Word of the Week

Companion Animal

Under various state animal cruelty statutes, a "companion animal" is an animal that is commonly considered a pet. Under New York law, the crime of aggravated cruelty to animals applies only to abuse of domesticated animals. In the landmark case of People v. Garcia, it was finally settled that pet goldfish do indeed qualify as "companion animals" -- just in case anyone was considering taking away their little plastic castle.


In a cosmic coincidence, the very funny Supreme Court Jester has taken up the goldfish/companion animal theme.
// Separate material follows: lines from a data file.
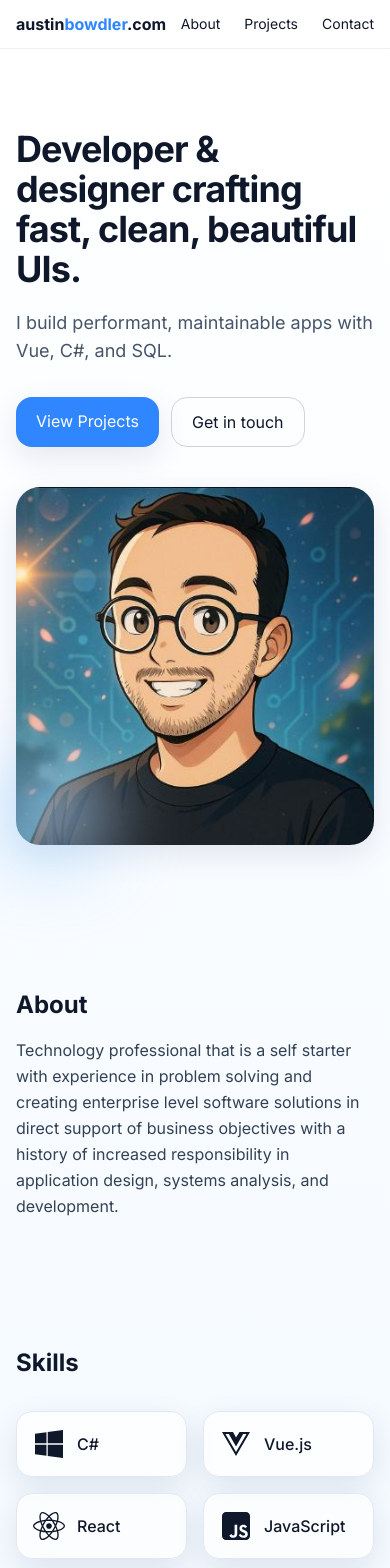
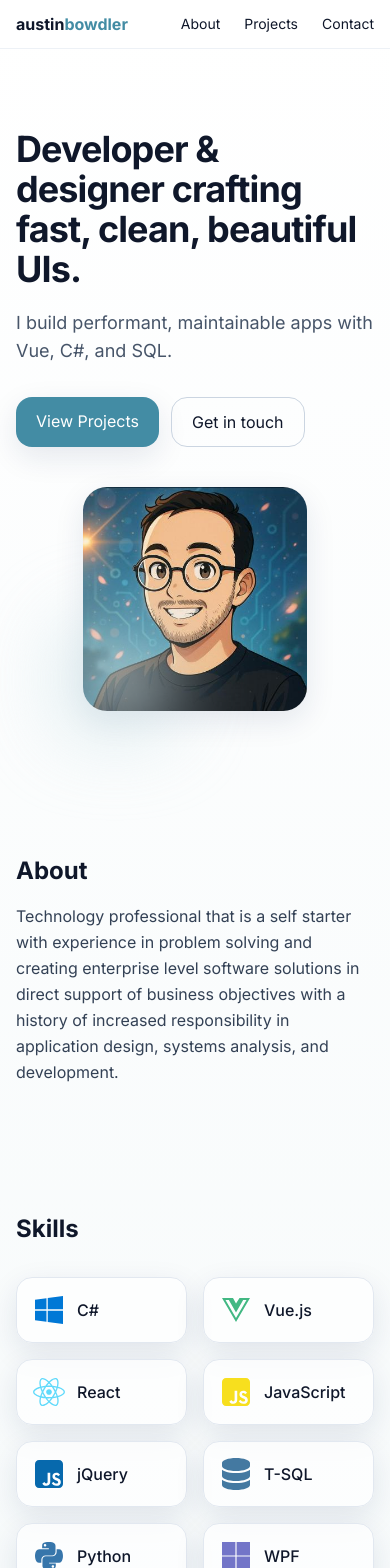
Before and after one commit to austinbowdler/austinbowdler.com, a Nuxt app: page / in a window 390 px wide. Shown: the top 1568 px of the page. Built offline with nearby package versions, Linux system fonts and the light colour scheme; no server answers.

Commit message:
some layout updates

```diff
--- a/components/SkillsGrid.vue
+++ b/components/SkillsGrid.vue
@@ -1,7 +1,9 @@
 <!-- SkillsGrid.vue -->
 <script setup lang="ts">
 // Use Font Awesome icons via the globally-registered component `font-awesome-icon`
-defineProps<{ skills: { name: string; icon: any }[] }>()
+// Each skill may include an optional `color` string (CSS color) so the icon can be
+// rendered in the brand's color: { name: string; icon: any; color?: string }
+defineProps<{ skills: { name: string; icon: any; color?: string }[] }>()
 </script>
 
 <template>
@@ -10,7 +12,7 @@ defineProps<{ skills: { name: string; icon: any }[] }>()
             class="group relative rounded-2xl border border-slate-200 bg-white/70 p-4 shadow-glass hover:shadow-lg transition overflow-hidden"
             v-motion="{ initial: { opacity: 0, y: 12 }, enter: { opacity: 1, y: 0 } }">
             <div class="flex items-center gap-3">
-                <font-awesome-icon :icon="s.icon" class="h-8 w-8" />
+                <font-awesome-icon :icon="s.icon" class="h-8 w-8" :style="{ color: s.color }" />
                 <span class="font-medium">{{ s.name }}</span>
             </div>
         </div>
--- a/pages/index.vue
+++ b/pages/index.vue
@@ -1,4 +1,5 @@
 <script setup lang="ts">
+import { onMounted, onBeforeUnmount } from 'vue';
 import { useFetch } from 'nuxt/app';
 const { data: projects } = await useFetch('/api/projects')
 const year = new Date().getFullYear()
@@ -9,17 +10,106 @@ import { faCode, faDatabase, faDesktop } from '@fortawesome/free-solid-svg-icons
 import { faVuejs, faJsSquare, faReact, faWindows, faHtml5, faCss3, faPython, faMicrosoft } from '@fortawesome/free-brands-svg-icons'
 
 const skills = [
-    { name: 'C#', icon: faWindows },
-    { name: 'Vue.js', icon: faVuejs },
-    { name: 'React', icon: faReact },
-    { name: 'JavaScript', icon: faJsSquare },
-    { name: 'jQuery', icon: faJsSquare },
-    { name: 'T-SQL', icon: faDatabase },
-    { name: 'Python', icon: faPython },
-    { name: 'WPF', icon: faMicrosoft },
-    { name: 'HTML5', icon: faHtml5 },
-    { name: 'CSS3', icon: faCss3 }
+    // Using representative brand colors
+    { name: 'C#', icon: faWindows, color: '#0078D6' }, // Microsoft blue
+    { name: 'Vue.js', icon: faVuejs, color: '#42B883' },
+    { name: 'React', icon: faReact, color: '#61DAFB' },
+    { name: 'JavaScript', icon: faJsSquare, color: '#F7DF1E' },
+    { name: 'jQuery', icon: faJsSquare, color: '#0769AD' },
+    { name: 'T-SQL', icon: faDatabase, color: '#4479A1' },
+    { name: 'Python', icon: faPython, color: '#3776AB' },
+    { name: 'WPF', icon: faMicrosoft, color: '#7375C8' },
+    { name: 'HTML5', icon: faHtml5, color: '#E34F26' },
+    { name: 'CSS3', icon: faCss3, color: '#1572B6' }
 ]
+
+// Smooth scrolling handler that accounts for the sticky header height.
+let _scrollAnimId: number | null = null
+function cancelScrollAnim() {
+    if (_scrollAnimId !== null) {
+        cancelAnimationFrame(_scrollAnimId)
+        _scrollAnimId = null
+    }
+}
+
+function animateWindowScrollTo(targetY: number, duration = 450) {
+    cancelScrollAnim()
+    const startY = window.scrollY || window.pageYOffset
+    const diff = targetY - startY
+    if (Math.abs(diff) < 1) return
+    const startTime = performance.now()
+
+    const ease = (t: number) => t < 0.5 ? 4 * t * t * t : 1 - Math.pow(-2 * t + 2, 3) / 2
+
+    function step(now: number) {
+        const elapsed = now - startTime
+        const p = Math.min(1, elapsed / duration)
+        const eased = ease(p)
+        window.scrollTo(0, Math.round(startY + diff * eased))
+        if (p < 1) {
+            _scrollAnimId = requestAnimationFrame(step)
+        } else {
+            _scrollAnimId = null
+        }
+    }
+
+    _scrollAnimId = requestAnimationFrame(step)
+}
+
+function animateScrollToHash(hash: string) {
+    if (!hash || hash === '#') {
+        animateWindowScrollTo(0)
+        return
+    }
+
+    const id = hash.replace('#', '')
+    const targetEl = document.getElementById(id)
+    if (!targetEl) return
+
+    const header = document.querySelector('header')
+    const headerHeight = header ? (header as HTMLElement).offsetHeight : 0
+    const rectTop = targetEl.getBoundingClientRect().top + window.scrollY
+    const offset = 12 // small gap under the header
+    const targetY = Math.max(rectTop - headerHeight - offset, 0)
+
+    animateWindowScrollTo(targetY)
+}
+
+onMounted(() => {
+    // Delegated click handler: catches anchors added later and prevents missed events.
+    const clickHandler = (ev: MouseEvent) => {
+        const target = (ev.target as Element)?.closest ? (ev.target as Element).closest('a') as HTMLAnchorElement | null : null
+        if (!target) return
+        const href = target.getAttribute('href')
+        if (!href || !href.startsWith('#')) return
+
+        // Allow modified clicks to open in new tab / copy link etc.
+        if (ev.metaKey || ev.ctrlKey || ev.shiftKey || ev.altKey) return
+
+        ev.preventDefault()
+        animateScrollToHash(href)
+        history.pushState(null, '', href)
+    }
+
+    document.addEventListener('click', clickHandler)
+
+    // Handle back/forward navigation to hashes
+    const popHandler = () => animateScrollToHash(location.hash)
+    window.addEventListener('popstate', popHandler)
+
+    // If the page loaded with a hash, animate to it after layout settles.
+    if (location.hash) {
+        // small timeout to allow images/fonts/layout to finish
+        setTimeout(() => animateScrollToHash(location.hash), 50)
+    }
+
+    // Cleanup when component unmounts
+    onBeforeUnmount(() => {
+        document.removeEventListener('click', clickHandler)
+        window.removeEventListener('popstate', popHandler)
+        cancelScrollAnim()
+    })
+})
 </script>
 
 <template>
@@ -27,7 +117,7 @@ const skills = [
         <!-- Nav -->
         <header class="sticky top-0 z-40 backdrop-blur bg-white/60 border-b border-slate-200/60">
             <nav class="mx-auto max-w-6xl px-4 py-3 flex items-center justify-between">
-                <a href="#" class="font-bold">austin<span class="text-brand-500">bowdler</span>.com</a>
+                <a href="#" class="font-bold">austin<span class="text-brand-500">bowdler</span></a>
                 <ul class="flex gap-6 text-sm">
                     <li><a href="#about" class="hover:text-brand-600">About</a></li>
                     <li><a href="#projects" class="hover:text-brand-600">Projects</a></li>
@@ -58,8 +148,13 @@ const skills = [
                             touch</a>
                     </div>
                 </div>
-                <div class="relative">
-                    <NuxtImg src="/images/austinbowdler.jpg" alt="Austin working" class="rounded-3xl shadow-glass" />
+                <div class="relative w-56 sm:w-72 md:w-full max-w-[420px] mx-auto md:mx-0">
+                    <!-- Square aspect container: uses padding-top to lock 1:1 ratio so the image always stays square -->
+                    <div class="relative" style="padding-top:100%">
+                        <NuxtImg src="/images/austinbowdler.jpg" alt="Austin Bowdler"
+                            class="absolute inset-0 w-full h-full object-cover rounded-3xl shadow-glass" />
+                    </div>
+
                     <div class="absolute -bottom-6 -left-6 w-28 h-28 rounded-3xl bg-brand-200 blur-2xl opacity-70" />
                 </div>
             </div>
@@ -101,7 +196,8 @@ const skills = [
                 <p class="mt-3 text-slate-700">Open to chat about freelance, collaborations, or fun ideas.</p>
                 <div class="mt-6 flex gap-4">
                     <a href="mailto:austin@austinbowdler.com"
-                        class="px-5 py-3 rounded-2xl bg-slate-900 text-white">Email me</a>
+                        class="px-5 py-3 rounded-2xl bg-brand-500 text-white shadow-glass hover:bg-brand-600 transition">Email
+                        me</a>
                     <a href="https://github.com/austinbowdler" target="_blank"
                         class="px-5 py-3 rounded-2xl border">GitHub</a>
                 </div>
--- a/plugins/fontawesome.js
+++ b/plugins/fontawesome.js
@@ -3,7 +3,7 @@ import { library } from '@fortawesome/fontawesome-svg-core'
 import { FontAwesomeIcon } from '@fortawesome/vue-fontawesome'
 
 // Brand icons
-import { faVuejs, faJsSquare, faReact, faWindows, faHtml5, faCss3 } from '@fortawesome/free-brands-svg-icons'
+import { faVuejs, faJsSquare, faReact, faWindows, faHtml5, faCss3, faPython, faMicrosoft } from '@fortawesome/free-brands-svg-icons'
 
 // Solid icons
 import { faCode, faDatabase, faDesktop } from '@fortawesome/free-solid-svg-icons'
@@ -16,6 +16,8 @@ library.add(
     faWindows,
     faHtml5,
     faCss3,
+    faPython,
+    faMicrosoft,
     faCode,
     faDatabase,
     faDesktop
--- a/tailwind.config.js
+++ b/tailwind.config.js
@@ -5,16 +5,17 @@ export default {
         extend: {
             colors: {
                 brand: {
-                    50: '#eef7ff',
-                    100: '#d9edff',
-                    200: '#b6dbff',
-                    300: '#86c2ff',
-                    400: '#4fa1ff',
-                    500: '#2f86ff',     // primary blue (fun but professional)
-                    600: '#2267d6',
-                    700: '#1e53ab',
-                    800: '#1f4989',
-                    900: '#1e3e6e'
+                    // Updated brand scale centered on #438ca4
+                    50: '#f3f8f9',
+                    100: '#e6f1f3',
+                    200: '#cfe3e8',
+                    300: '#9fcbd3',
+                    400: '#66aebf',
+                    500: '#438ca4', // new primary brand blue
+                    600: '#377686',
+                    700: '#2b5d66',
+                    800: '#234952',
+                    900: '#18363e'
                 }
             },
             boxShadow: {
```
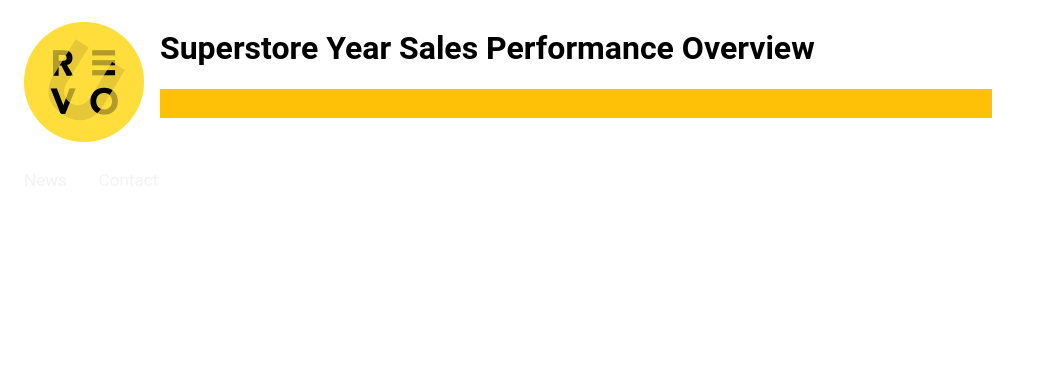
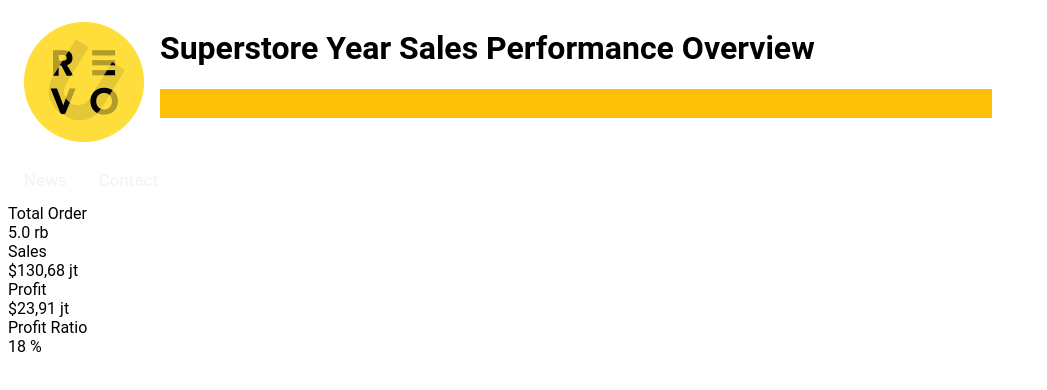
Before and after one commit to miftahurrrizki/km-feb24-surabaya-16, a plain HTML site: page html/index.html in a window 1280 px wide. Shown: the whole page, without its empty margins (0-1047 px from the left). Drawn offline with Linux system fonts and the light colour scheme.

Commit message:
Update index.html

```diff
--- a/html/index.html
+++ b/html/index.html
@@ -28,5 +28,27 @@
         <a href="#news">News</a>
         <a href="#contact">Contact</a>
       </div>
+      <div class="main">
+        <div class="skorcard">
+            <div class="card">
+                <div class="card-content">
+                    <div class="card-name">Total Order</div>
+                    <div class="number">5.0 rb</div>
+                </div>
+                <div class="card-content">
+                    <div class="card-name">Sales</div>
+                    <div class="number">$130,68 jt</div>
+                </div>
+                <div class="card-content">
+                    <div class="card-name">Profit</div>
+                    <div class="number">$23,91 jt</div>
+                </div>
+                <div class="card-content">
+                    <div class="card-name">Profit Ratio</div>
+                    <div class="number">18 %</div>
+                </div>
+            </div>
+        </div>
+    </div>
 </body>
 </html>
```
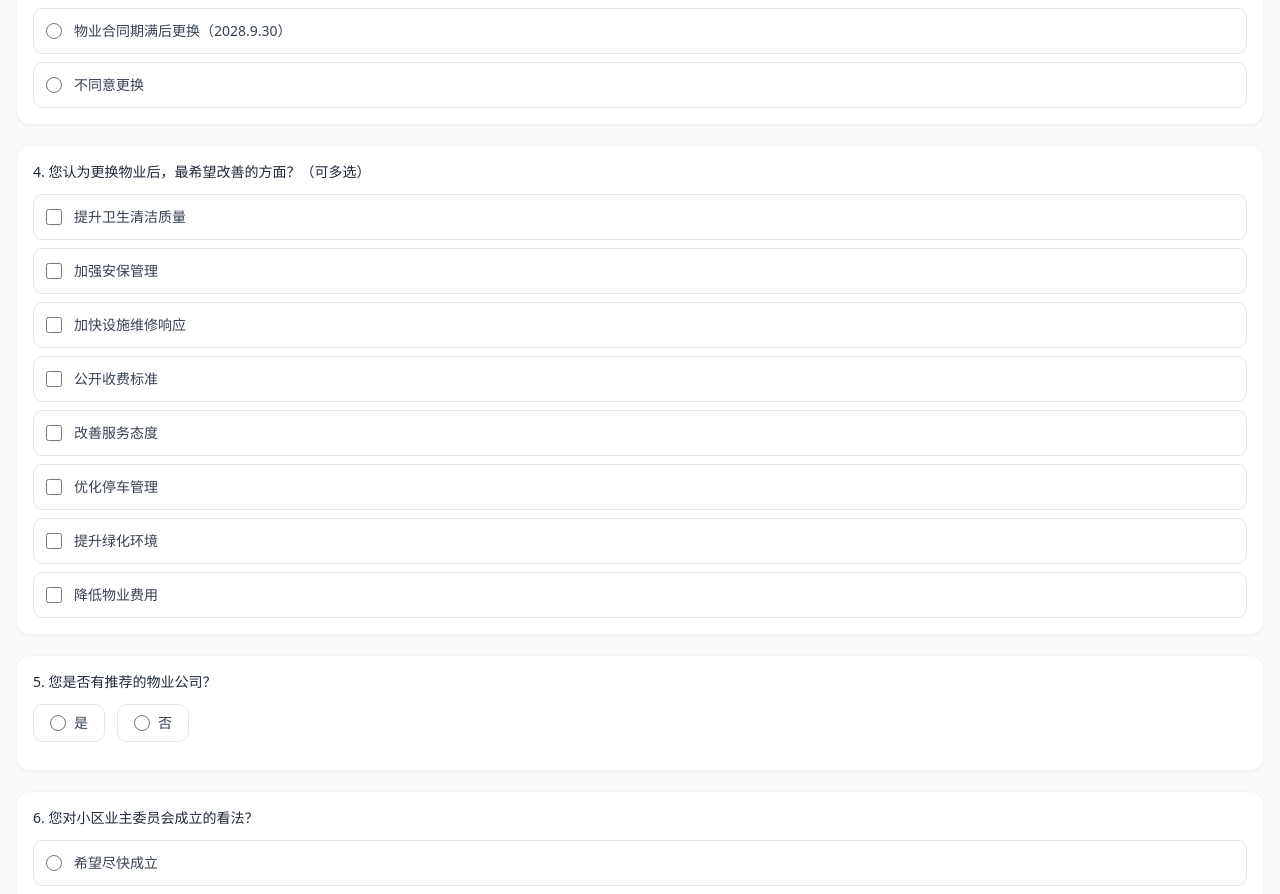
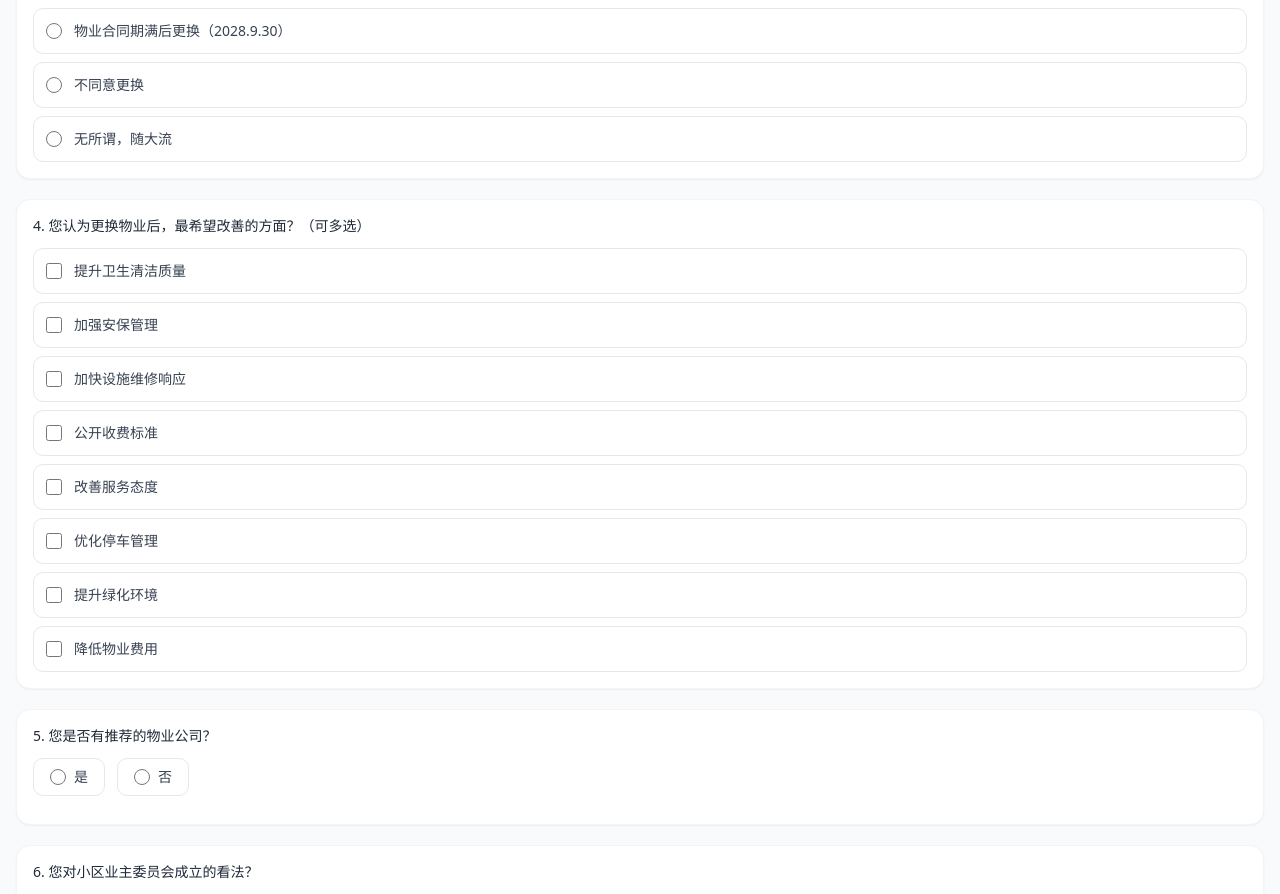
Before and after one commit to Zouquan0318/xianxuelu69, a React (Vite) app: page /#/survey in a window 1280 px wide. Shown: the part 1529-2423 px from the top of the page. Built offline with nearby package versions, Linux system fonts and the light colour scheme; no server answers.

Commit message:
feat(Survey): add "无所谓，随大流" option to support choices
extend the survey support selection options with the new neutral choice

```diff
--- a/src/pages/Survey.tsx
+++ b/src/pages/Survey.tsx
@@ -34,6 +34,7 @@ const supportOptions = [
   '物业服务满两年后更换（2027.12.31）',
   '物业合同期满后更换（2028.9.30）',
   '不同意更换',
+  '无所谓，随大流',
 ]
 const committeeOptions = ['希望尽快成立', '无所谓', '不关心']
 const issueOptions = [
```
He has written a detailed post about the rights of goldfish -- including goldfish divorce law!

Sunday, February 3, 2008

Word of the Week

Corruption of Blood

Disqualification from inheriting, retaining, or passing on to one's heirs any rank or title or any interest in land. (See Random House Webster's Dictionary of Law). Corruption was part of the punishment of "Attainder" -- attainder being related to taint, as in "tainting the blood" -- and was reserved for heinous crimes such as treason. Both Attainder and Corruption of Blood are prohibited by the Constitution. So the good news is that you're free to pass on any title to your heirs, but then, the Constitution also prohibits the government from granting titles.

Put that in Plain Tetun!

A big -- but often overlooked -- issue in legal language is "what language is legal?" In East Timor, the news agency AKI reports that the Asia Foundation is working on translating the laws into the local language, Tetun. Until now, most of East Timor's laws were exclusively in Portuguese, a holdover from Portugal's colonial rule, which ended in 1975. That may seem like a small matter, but it has been estimated that only about 5 percent of East Timorese are fluent in Portugese; the other 95 percent have no access to the country's statutes. Until now, that is.

To all those Tetun speakers out there: welcome to the world of legalese!